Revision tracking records
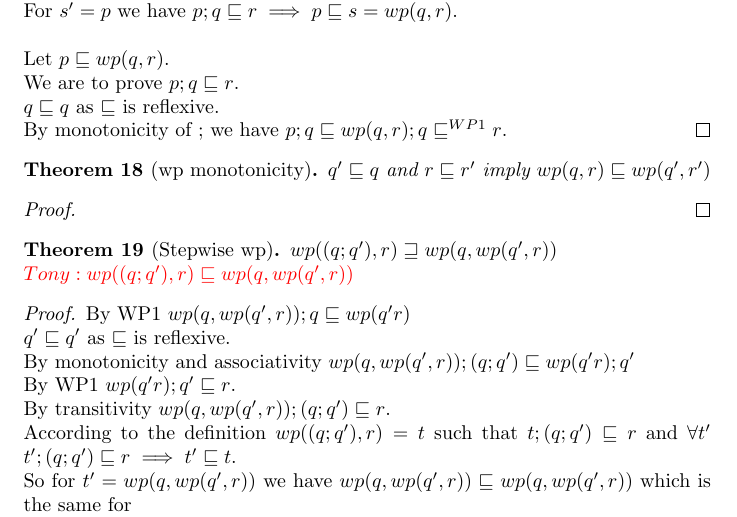
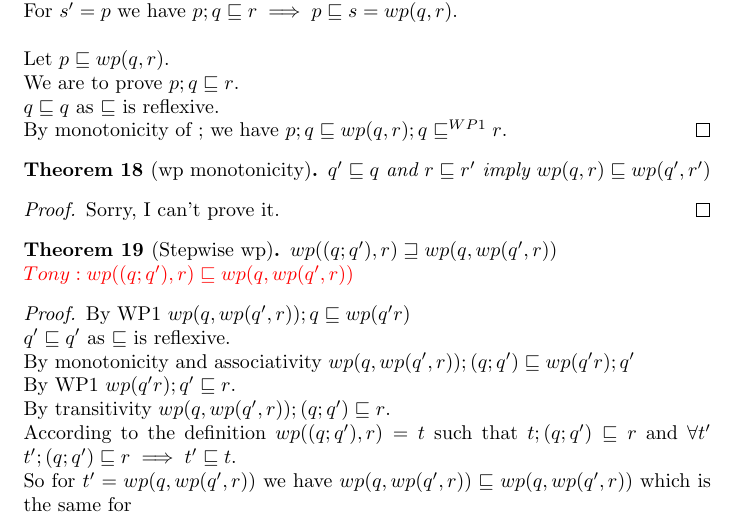
Before and after one commit to Vlad-Shcherbina/TheoryOfRefinement, a LaTeX document (to_prove.tex): part of page 7 of 8, cut so that both start at the same text. Compiled offline with pdfLaTeX.

Commit message:
Доказаны все теоремы, кроме монотонности wp.

```diff
--- a/to_prove.tex
+++ b/to_prove.tex
@@ -508,6 +508,7 @@ $q' \refines q$ and $r \refines r'$ imply $wp(q, r) \refines wp(q', r')$
 \end{theorem}
 
 \begin{proof}
+Sorry, I can't prove it.
 \end{proof}
 
 \begin{theorem}[Stepwise wp]
```
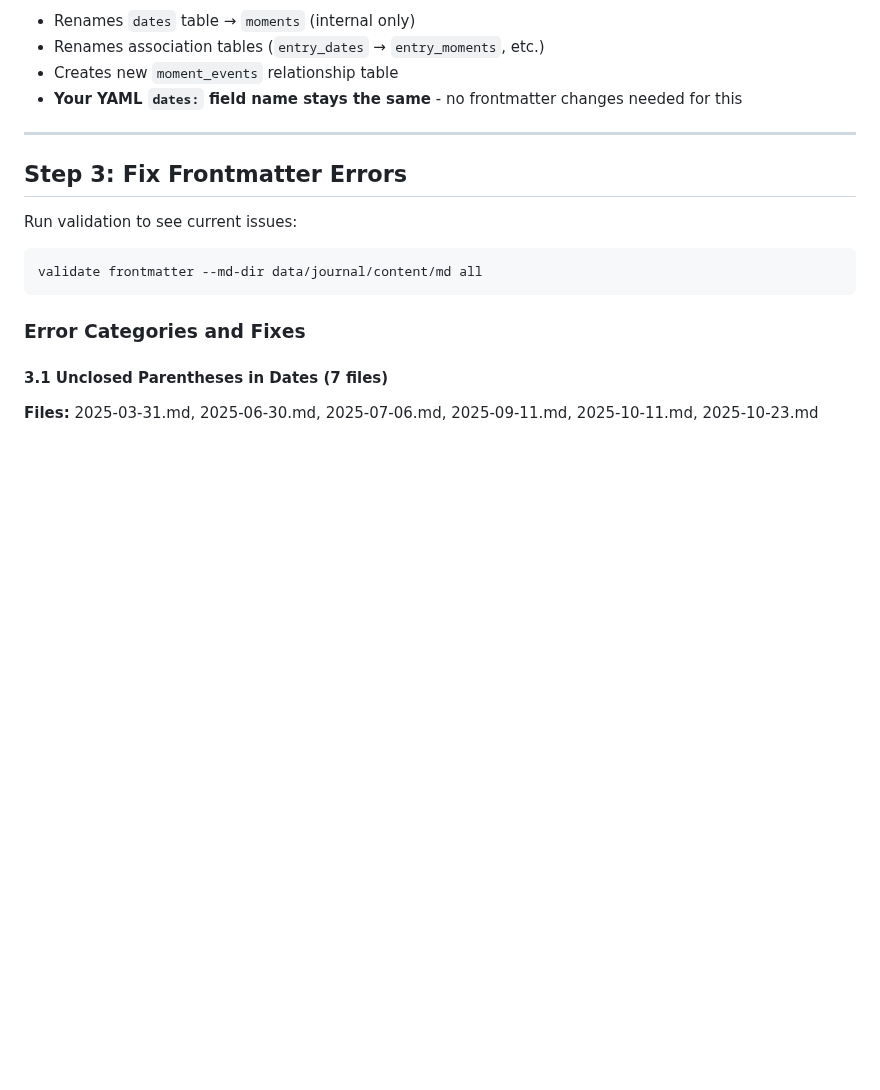
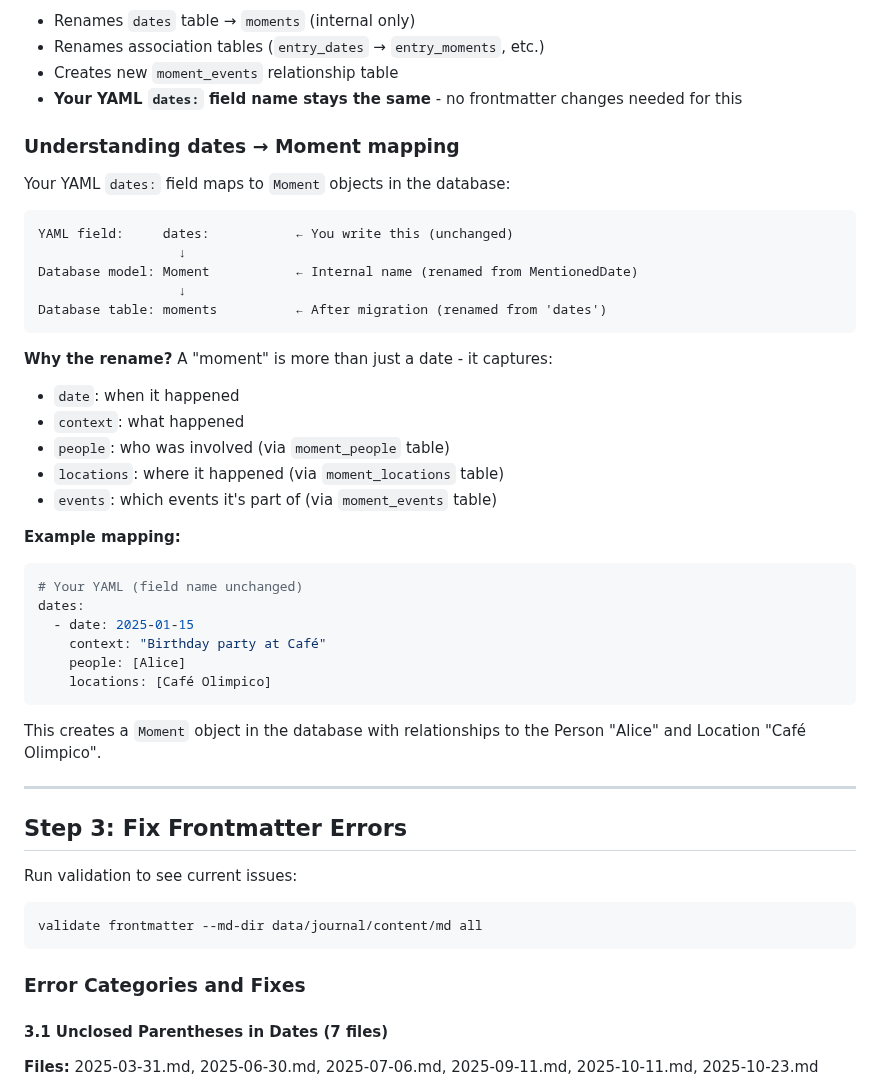
Before and after one commit to soffiafdz/palimpsest, a Markdown page: docs/guides/production-transition.md, the part around the change. Drawn GitHub-style; blank space fills up the shorter version.

Commit message:
Clarify dates → Moment mapping in production transition guide
Add section explaining:
- YAML 'dates:' field name is unchanged
- Database model renamed from MentionedDate to Moment
- Database table renamed from 'dates' to 'moments'
- What a Moment captures (date, context, people, locations, events)
- Example showing YAML to database mapping

🤖 Generated with [Claude Code](https://claude.com/claude-code)

Co-Authored-By: Claude Opus 4.5 <noreply@anthropic.com>

````diff
--- a/docs/guides/production-transition.md
+++ b/docs/guides/production-transition.md
@@ -60,6 +60,38 @@ validate db schema
 - Renames association tables (`entry_dates` → `entry_moments`, etc.)
 - Creates new `moment_events` relationship table
 - **Your YAML `dates:` field name stays the same** - no frontmatter changes needed for this
+
+### Understanding dates → Moment mapping
+
+Your YAML `dates:` field maps to `Moment` objects in the database:
+
+```
+YAML field:     dates:           ← You write this (unchanged)
+                  ↓
+Database model: Moment           ← Internal name (renamed from MentionedDate)
+                  ↓
+Database table: moments          ← After migration (renamed from 'dates')
+```
+
+**Why the rename?** A "moment" is more than just a date - it captures:
+- `date`: when it happened
+- `context`: what happened
+- `people`: who was involved (via `moment_people` table)
+- `locations`: where it happened (via `moment_locations` table)
+- `events`: which events it's part of (via `moment_events` table)
+
+**Example mapping:**
+
+```yaml
+# Your YAML (field name unchanged)
+dates:
+  - date: 2025-01-15
+    context: "Birthday party at Café"
+    people: [Alice]
+    locations: [Café Olimpico]
+```
+
+This creates a `Moment` object in the database with relationships to the Person "Alice" and Location "Café Olimpico".
 
 ---
 
````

# [Requirement]
The records above need to be printed in full and exactly, without any of the pictures.

# [Solution to this problem]
Before and after one commit to Vlad-Shcherbina/TheoryOfRefinement, a LaTeX document (to_prove.tex): part of page 7 of 8, cut so that both start at the same text. Compiled offline with pdfLaTeX.

Commit message:
Доказаны все теоремы, кроме монотонности wp.

```diff
--- a/to_prove.tex
+++ b/to_prove.tex
@@ -508,6 +508,7 @@ $q' \refines q$ and $r \refines r'$ imply $wp(q, r) \refines wp(q', r')$
 \end{theorem}
 
 \begin{proof}
+Sorry, I can't prove it.
 \end{proof}
 
 \begin{theorem}[Stepwise wp]
```
Before and after one commit to soffiafdz/palimpsest, a Markdown page: docs/guides/production-transition.md, the part around the change. Drawn GitHub-style; blank space fills up the shorter version.

Commit message:
Clarify dates → Moment mapping in production transition guide
Add section explaining:
- YAML 'dates:' field name is unchanged
- Database model renamed from MentionedDate to Moment
- Database table renamed from 'dates' to 'moments'
- What a Moment captures (date, context, people, locations, events)
- Example showing YAML to database mapping

🤖 Generated with [Claude Code](https://claude.com/claude-code)

Co-Authored-By: Claude Opus 4.5 <noreply@anthropic.com>

````diff
--- a/docs/guides/production-transition.md
+++ b/docs/guides/production-transition.md
@@ -60,6 +60,38 @@ validate db schema
 - Renames association tables (`entry_dates` → `entry_moments`, etc.)
 - Creates new `moment_events` relationship table
 - **Your YAML `dates:` field name stays the same** - no frontmatter changes needed for this
+
+### Understanding dates → Moment mapping
+
+Your YAML `dates:` field maps to `Moment` objects in the database:
+
+```
+YAML field:     dates:           ← You write this (unchanged)
+                  ↓
+Database model: Moment           ← Internal name (renamed from MentionedDate)
+                  ↓
+Database table: moments          ← After migration (renamed from 'dates')
+```
+
+**Why the rename?** A "moment" is more than just a date - it captures:
+- `date`: when it happened
+- `context`: what happened
+- `people`: who was involved (via `moment_people` table)
+- `locations`: where it happened (via `moment_locations` table)
+- `events`: which events it's part of (via `moment_events` table)
+
+**Example mapping:**
+
+```yaml
+# Your YAML (field name unchanged)
+dates:
+  - date: 2025-01-15
+    context: "Birthday party at Café"
+    people: [Alice]
+    locations: [Café Olimpico]
+```
+
+This creates a `Moment` object in the database with relationships to the Person "Alice" and Location "Café Olimpico".
 
 ---
 
````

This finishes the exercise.